Life in the RV4
In the weeks before embarking on my Journey of Fear, it became apparent to me that everybody has a different definition for the term necessities of life.
- What will you eat?
- Where will you sleep?
- How will you earn money?
- Who will you talk to when you’re lonely?
- What if a bear attacks?
These questions, including the last, are but a few of the multitude that I was asked by those nearest to me once I let others know what I was planning.
To be honest, I didn’t have an answer for most of the questions I was asked – and that was the whole point.
I left with the blind hope and belief that I would not die as I traversed the continent, packed inside my 2008 Toyota RAV4 – which, after converting to a micro-RV, I’ve renamed the RV4…get it?
And to the amazement of many, I did not die. Things have simply worked out, some needs being met in obvious ways and others in manners that were a bit more “miraculous” in nature. It’s odd – the more gnawing worries that I’ve been able to stop dwelling on, the faster my needs and desires have been met.
Now, I obviously did make some major preparations prior to embarking on this Journey of Fear. My faith wasn’t that strong yet. My greatest obstacle was to, as I mentioned, convert the RAV4 into a comfortable living quarters.
I won’t go into the process or intricacies of the transformation, as I may save that for a later post. I have, however, created the video below in order to show you the end result.
A large part of this journey has been about letting go of the things that I only think that I need. And, to be honest, that list grows shorter every day.
As I mentioned in the video, it doesn’t take very long once you’re on the road to understand how much you have vs. how much you need. More on this to come at a later date.
I can honestly say that I’m comfortable when living in the RV4. I have no trouble sleeping, I’ve gotten used to (and even fond of) my simplified diet of canned veggies, tuna, and whole-grain snacks, and for entertainment I’ve learned to read and write – imagine that for a moment. At night, I’ve often parked at rest stops, put up my window treatments, and slept soundly, undisturbed each time that I’ve had to do so. I do, however, prefer camping out in national forests and campgrounds. Something about being alone in the woods forces you to look at life in a slightly different light.

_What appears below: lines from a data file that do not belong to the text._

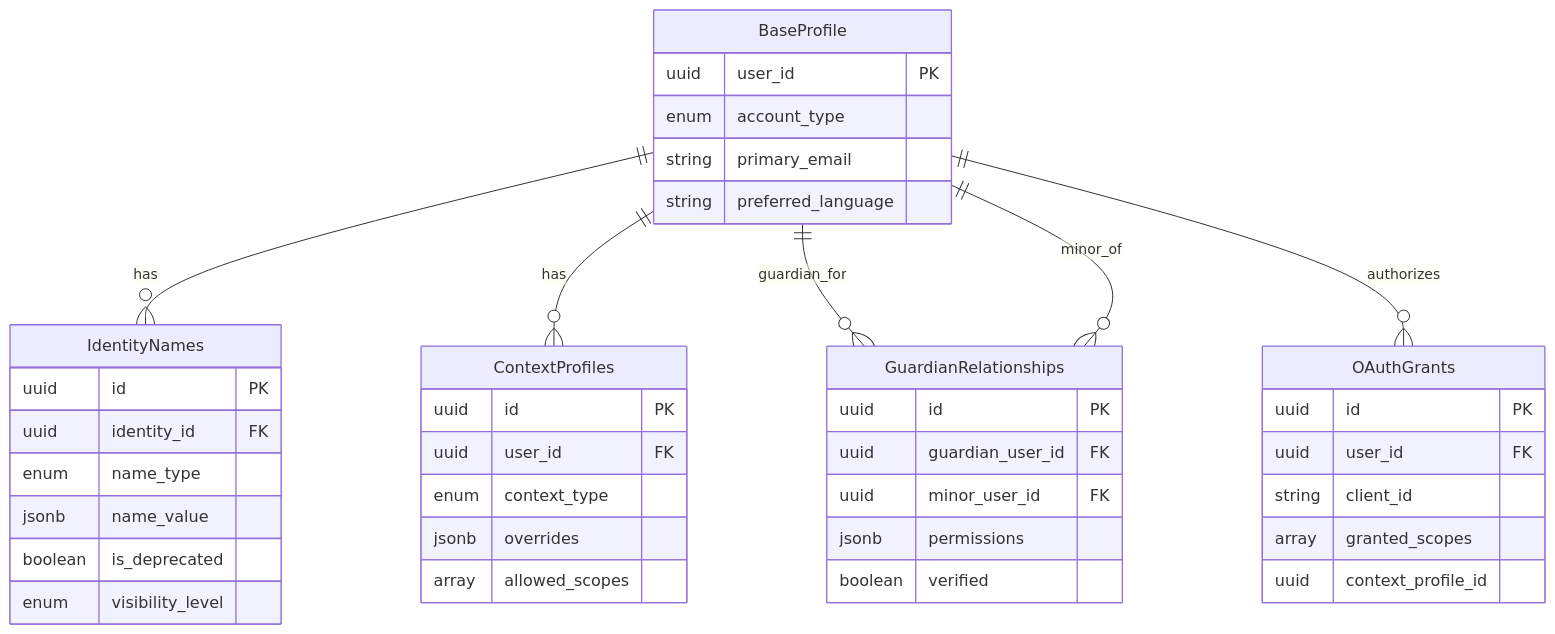
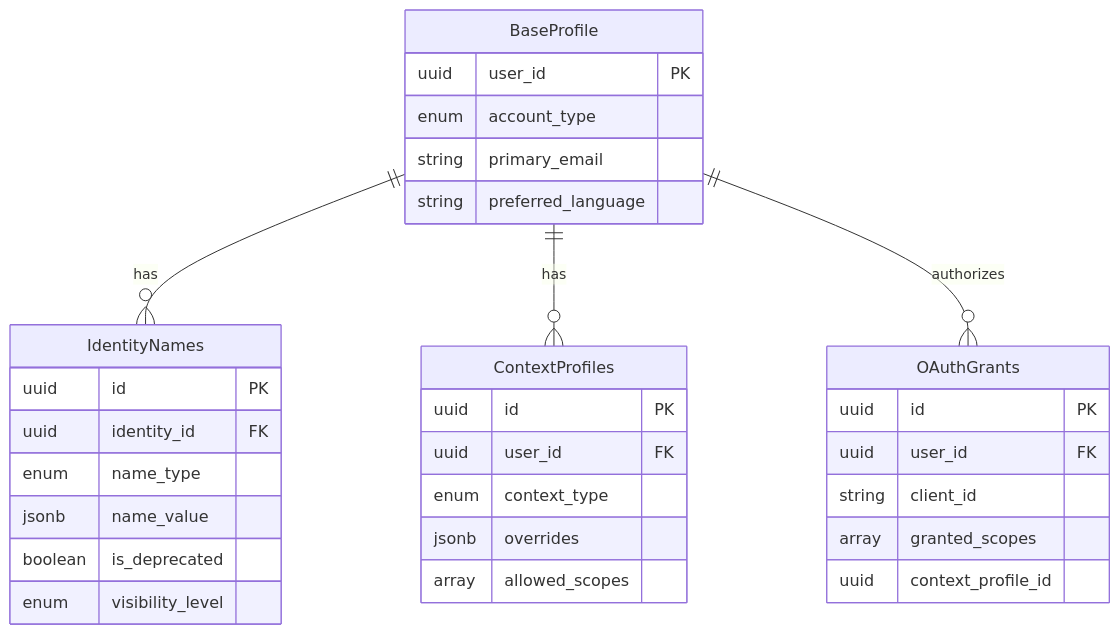
The third of 3 diagrams in preliminary-report.qmd (mastrolinux/final-project), drawn with Mermaid before and after one commit. The commit also changed other lines of this file and 22 other files, not shown here.

````diff
--- a/preliminary-report.qmd
+++ b/preliminary-report.qmd
@@ -484,51 +476,41 @@
 ```{mermaid}
 %%| label: fig-datamodel
 %%| fig-cap: "Entity-relationship diagram showing domain model"
 %%| fig-width: 6
 erDiagram
     BaseProfile ||--o{ IdentityNames : has
     BaseProfile ||--o{ ContextProfiles : has
-    BaseProfile ||--o{ GuardianRelationships : "guardian_for"
-    BaseProfile ||--o{ GuardianRelationships : "minor_of"
     BaseProfile ||--o{ OAuthGrants : authorizes
-    
+
     BaseProfile {
         uuid user_id PK
         enum account_type
         string primary_email
         string preferred_language
     }
-    
+
     IdentityNames {
         uuid id PK
         uuid identity_id FK
         enum name_type
         jsonb name_value
         boolean is_deprecated
         enum visibility_level
     }
-    
+
     ContextProfiles {
         uuid id PK
         uuid user_id FK
         enum context_type
         jsonb overrides
         array allowed_scopes
     }
-    
-    GuardianRelationships {
-        uuid id PK
-        uuid guardian_user_id FK
-        uuid minor_user_id FK
-        jsonb permissions
-        boolean verified
-    }
-    
+
     OAuthGrants {
         uuid id PK
         uuid user_id FK
         string client_id
         array granted_scopes
         uuid context_profile_id
     }
 ```
````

Water is surprisingly easy to come by. Almost every rest stop has had an outdoor faucet to fill up my tank, and I brought a Brita® for drinking water. I usually have enough to last me about a week.
I know that some of you are wondering about my restroom needs. For that, I’ve always had either a rest stop or a shovel and a tree – I’ve yet to encounter any emergency situations. For bathing, I obviously have my miniature shower unit. It’s a bit of a squeeze, but it certainly serves its purpose successfully. Try not to picture how using it plays out, just understand that I’ve adapted to make it work.
The Bitter Truth
I do feel the need to remind you of something important: the previously mentioned “necessities” of daily life aren’t actually that at all – they’re luxuries. I meet people who rarely have running water, sleep in tents when they’re lucky, eat only when food becomes available, and who use fire as their primary source of light, energy and comfort. Yet, on average, these people make up some of the most loving individuals that I’ve met to date. If they can survive, find happiness, and thus thrive (at least according to my definition of the word), then I’ll certainly be able to do the same as I travel along on my Journey of Fear. And don’t worry, I haven’t met any bears – yet.
So in conclusion, life in the RV4 is sweet.